The remaining modules use examples of common challenges from experienced chief judges and ideas from “loosely coupled organization theory” to offer guidance to chief judges in how to be effective in their role as chief. For example, Module 2, "Leadership: The Importance of Legitimacy,” contains examples of how chief judges can establish their legitimacy with the other judges on their court so that when disagreements arise the chief will have earned the trust and confidence of his or her colleagues, and they will support the chief despite their disagreement.
Stephanie Hess received the gavel from outgoing president Michele Oken at the National Association for Court Management’s (NACM) 2015 Annual Conference in Louisville, Kentucky, this summer, becoming the association’s thirty-first president. Stephanie is the director of court services for the Supreme Court of Ohio. The board’s leadership includes Scott Griffith – president elect, Vicky Carlson – vice president, Yolanda Lewis – secretary/treasurer, and Michele Oken – immediate past president. Education sessions and keynotes from the conference are available for viewing on the NACM website.
The National Association for Court Management’s board recently began work on a new strategic plan. Based on feedback during brainstorming sessions at their fall board meeting, board members decided to revise the plan to make it more streamlined and agile. The new strategic plan should be ready to roll out at the 2016 Annual Conference in Pittsburgh. The association recently completed a major overhaul of its operations manual and national agenda, and its Governance Committee will be reviewing the operations manual this fall.
The Conference of State Court Administrators (COSCA) elected new leadership during their recent annual meeting.

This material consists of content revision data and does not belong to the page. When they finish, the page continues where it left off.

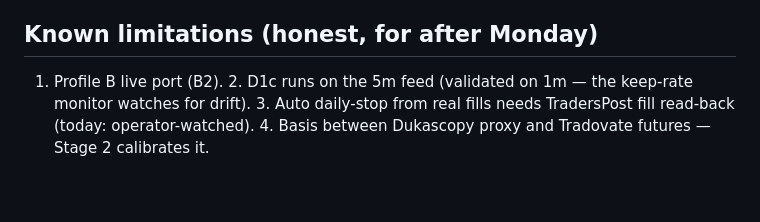
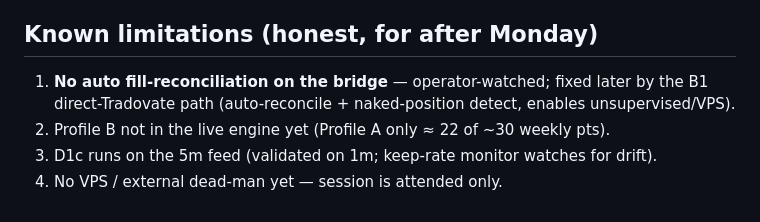
Before and after one commit to jacksonclarke1769-coder/ZUES, a Markdown page: MONDAY_SESSION.md, the part around one of its changes. Rendered like a GitHub page.

```diff
--- a/MONDAY_SESSION.md
+++ b/MONDAY_SESSION.md
@@ -63,6 +68,7 @@ python3 auto_live.py --account MFFU-50K-1 --tier 50K-conservative \
 
 ## Known limitations (honest, for after Monday)
-1. Profile B live port (B2). 2. D1c runs on the 5m feed (validated on 1m — the keep-rate
-monitor watches for drift). 3. Auto daily-stop from real fills needs TradersPost fill
-read-back (today: operator-watched). 4. Basis between Dukascopy proxy and Tradovate futures
-— Stage 2 calibrates it.
+1. **No auto fill-reconciliation on the bridge** — operator-watched; fixed later by the B1
+   direct-Tradovate path (auto-reconcile + naked-position detect, enables unsupervised/VPS).
+2. Profile B not in the live engine yet (Profile A only ≈ 22 of ~30 weekly pts).
+3. D1c runs on the 5m feed (validated on 1m; keep-rate monitor watches for drift).
+4. No VPS / external dead-man yet — session is attended only.
```
Also changed, not shown: other parts of MONDAY_SESSION.md (+48 -43 lines), RULEBOOK.md (added, +99 -0 lines).
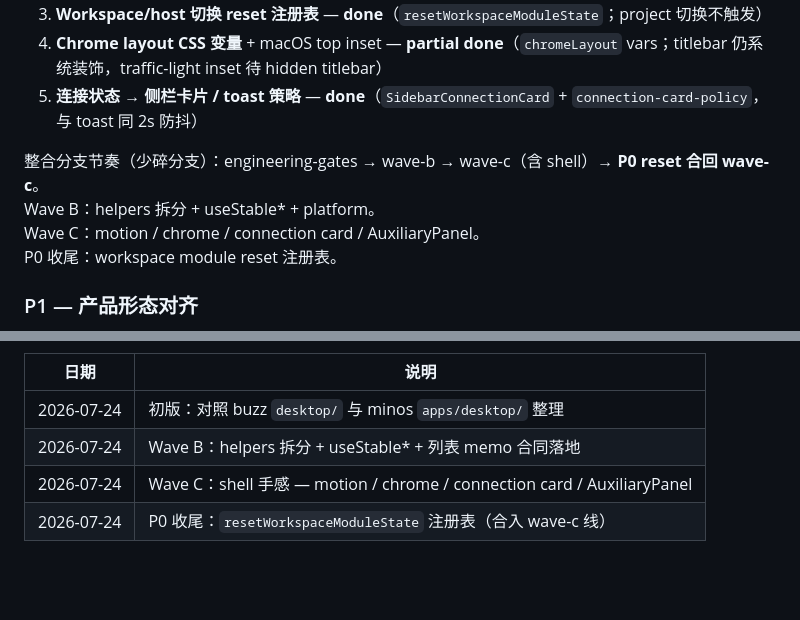
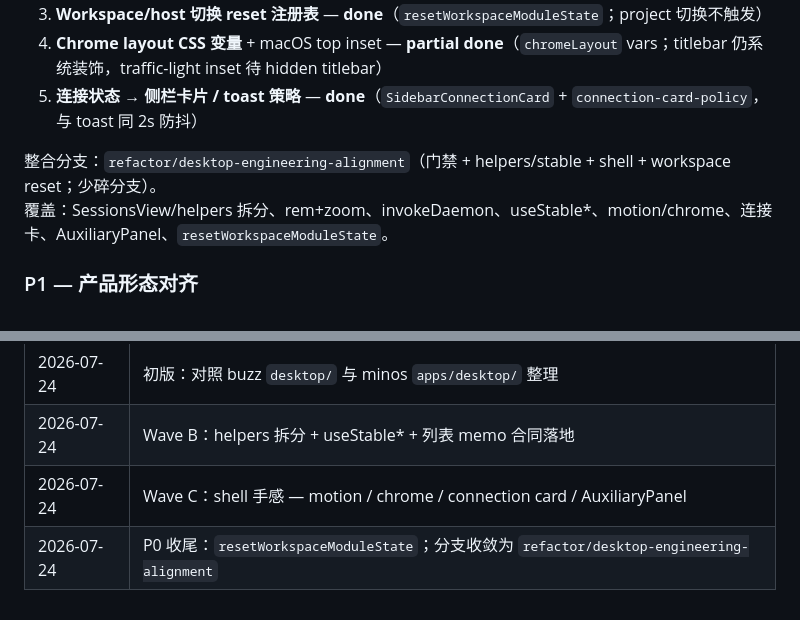
Before and after one commit to peterich-rs/minos, a Markdown page: docs/desktop-buzz-reference.md, 2 parts joined by grey strips. Drawn GitHub-style; blank space fills up the shorter version.

Commit message:
docs(desktop): point buzz-reference at engineering-alignment branch

```diff
--- a/docs/desktop-buzz-reference.md
+++ b/docs/desktop-buzz-reference.md
@@ -229,10 +229,8 @@ Minos 现状：壳子在、chat 基础在、zustand 偏重、UI primitive 偏少
 4. **Chrome layout CSS 变量** + macOS top inset — **partial done**（`chromeLayout` vars；titlebar 仍系统装饰，traffic-light inset 待 hidden titlebar）
 5. **连接状态 → 侧栏卡片 / toast 策略** — **done**（`SidebarConnectionCard` + `connection-card-policy`，与 toast 同 2s 防抖）
 
-整合分支节奏（少碎分支）：engineering-gates → wave-b → wave-c（含 shell）→ **P0 reset 合回 wave-c**。
-Wave B：helpers 拆分 + useStable* + platform。
-Wave C：motion / chrome / connection card / AuxiliaryPanel。
-P0 收尾：workspace module reset 注册表。
+整合分支：`refactor/desktop-engineering-alignment`（门禁 + helpers/stable + shell + workspace reset；少碎分支）。
+覆盖：SessionsView/helpers 拆分、rem+zoom、invokeDaemon、useStable*、motion/chrome、连接卡、AuxiliaryPanel、`resetWorkspaceModuleState`。
 
 ### P1 — 产品形态对齐
 
@@ -322,4 +320,4 @@ Minos 已经走在同一条路上；下一步最有杠杆的是：
 | 2026-07-24 | 初版：对照 buzz `desktop/` 与 minos `apps/desktop/` 整理 |
 | 2026-07-24 | Wave B：helpers 拆分 + useStable* + 列表 memo 合同落地 |
 | 2026-07-24 | Wave C：shell 手感 — motion / chrome / connection card / AuxiliaryPanel |
-| 2026-07-24 | P0 收尾：`resetWorkspaceModuleState` 注册表（合入 wave-c 线） |
+| 2026-07-24 | P0 收尾：`resetWorkspaceModuleState`；分支收敛为 `refactor/desktop-engineering-alignment` |
```
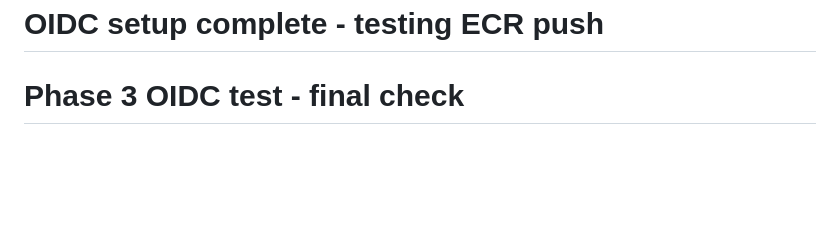
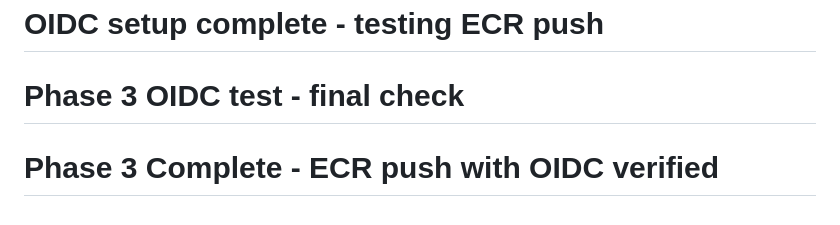
Before and after one commit to rakib1620/microservices-ecommerce-engine, a Markdown page: README.md, the part around the change. Drawn GitHub-style; blank space fills up the shorter version.

Commit message:
test: verify ECR push with OIDC workflow

```diff
--- a/README.md
+++ b/README.md
@@ -216,3 +216,4 @@ Metrics, logs, and traces are correlated, not siloed — a signal of senior-leve
 
 # OIDC setup complete - testing ECR push
 # Phase 3 OIDC test - final check
+# Phase 3 Complete - ECR push with OIDC verified
```
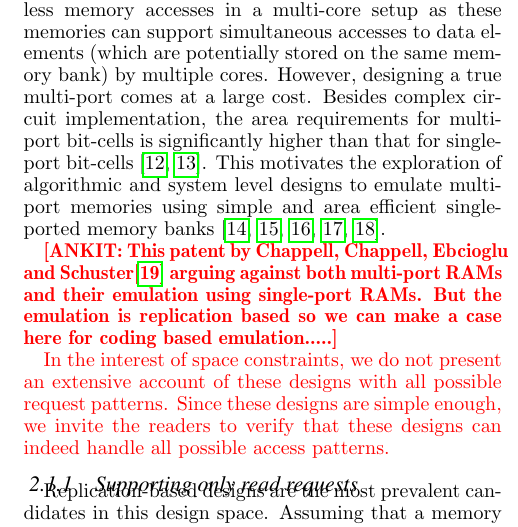
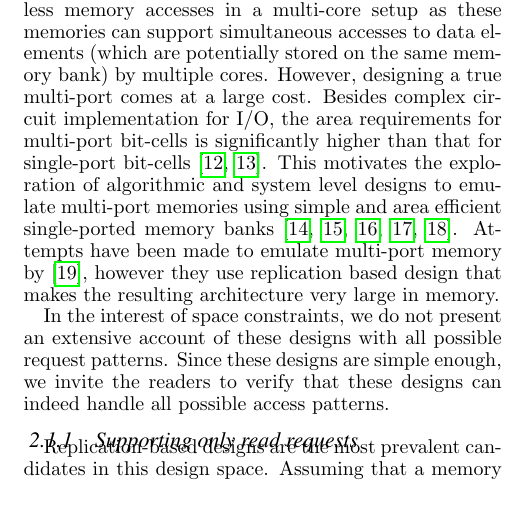
Before and after one commit to MatthewWEdwards/coded_memory, a LaTeX paper (HPCA-2018-FirstPaper/First-Draft-HPCA-2018.tex, which reads HPCA-2018-FirstPaper/bgd_relatedwork.tex): part of one column of page 3 of 18, cut so that both start at the same text. Compiled offline with pdfLaTeX.

Commit message:
Addition to section 2

```diff
--- a/HPCA-2018-FirstPaper/bgd_relatedwork.tex
+++ b/HPCA-2018-FirstPaper/bgd_relatedwork.tex
@@ -5,12 +5,11 @@
 \subsection{Emulating multi-port memories}
 \label{sec:emulation}
 
-The multi-port memories are essential to provide seamless memory accesses in a multi-core setup as these memories can support simultaneous accesses to data elements (which are potentially stored on the same memory bank) by multiple cores. However, designing a true multi-port comes at a large cost. Besides complex circuit implementation, the area requirements for multi-port bit-cells is significantly higher than that for single-port bit-cells~\cite{Suzuki,WLCH14}. This motivates the exploration of algorithmic and system level designs to emulate multi-port memories using simple and area efficient single-ported memory banks~\cite{ACP88, EMY91, RG91,Memoir_xor, Memoir_xor_virtual}.
+The multi-port memories are essential to provide seamless memory accesses in a multi-core setup as these memories can support simultaneous accesses to data elements (which are potentially stored on the same memory bank) by multiple cores. However, designing a true multi-port comes at a large cost. Besides complex circuit implementation for I/O, the area requirements for multi-port bit-cells is significantly higher than that for single-port bit-cells~\cite{Suzuki,WLCH14}. This motivates the exploration of algorithmic and system level designs to emulate multi-port memories using simple and area efficient single-ported memory banks~\cite{ACP88, EMY91, RG91,Memoir_xor, Memoir_xor_virtual}. Attempts have been made to emulate multi-port memory by \cite{CCES93}, however they use replication based design that makes the resulting architecture very large in memory. \par
 
-\Ankit{This patent by  Chappell, Chappell, Ebcioglu and Schuster\cite{CCES93} arguing against both multi-port RAMs and their emulation using single-port RAMs. But the emulation is replication based so we can make a case here for coding based emulation.....}
+%\Ankit{This patent by  Chappell, Chappell, Ebcioglu and Schuster\cite{CCES93} arguing against both multi-port RAMs and their emulation using single-port RAMs. But the emulation is replication based so we can make a case here for coding based emulation.....}
 
-{\color{red} In the interest of space constraints, we do not present an extensive account of these designs with all possible request patterns. Since these designs are simple enough, we invite the readers to verify that these designs can indeed handle all possible access patterns.}
-
+In the interest of space constraints, we do not present an extensive account of these designs with all possible request patterns. Since these designs are simple enough, we invite the readers to verify that these designs can indeed handle all possible access patterns.
 
 \subsubsection{Supporting only read requests}
 \label{sec:read_only}
```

Patricia W. Griffin, state court administrator for Delaware, is COSCA’s new president. Gerald A. Marroney, Colorado’s state court administrator will serve as president-elect, and Arthur W. Pepin, director of the New Mexico Administrative Office of the Courts, will serve as vice president.
During the meeting, COSCA continued to refine its 2015 policy paper on problem-solving courts and selected debtor’s prisons and incarceration for non-payment of fines and fees as the topic for its 2016 paper.
The National College of Probate Judges is planning its 2015 fall conference in Alexandria, Virginia, that will feature education sessions on a variety of topics to those involved with probate, guardianship, and estate issues.
Registration for the National Association of State Judicial Educators (NASJE) annual conference is still open. NASJE will be meeting jointly with the American Judges Association and Washington State judges October 4-7 in Seattle, Washington.
The new National Conference of Metropolitan Courts (NCMC) president is the Hon. John J. Russo, Cuyahoga County Common Pleas Court. NCMC is embarking on a new purpose and will be renamed the National Association for Presiding Judges and Court Executive Officers that will focus on the art, science and improvement of leadership in the courts. With this new direction the association is working on developing a First Annual Trial Court Leadership Conference to be held Sep 25-28, 2016, in Cleveland, Ohio.
The new National Conference of Appellate Court Clerks (NCACC) president is Blake Hawthorne, clerk of the court, Supreme Court of Texas.
Have questions? Need additional information? Have something you want to share? Contact Jennifer Haire, Director of Association and Conference Services, at firstname.lastname@example.org or 757.259.1806.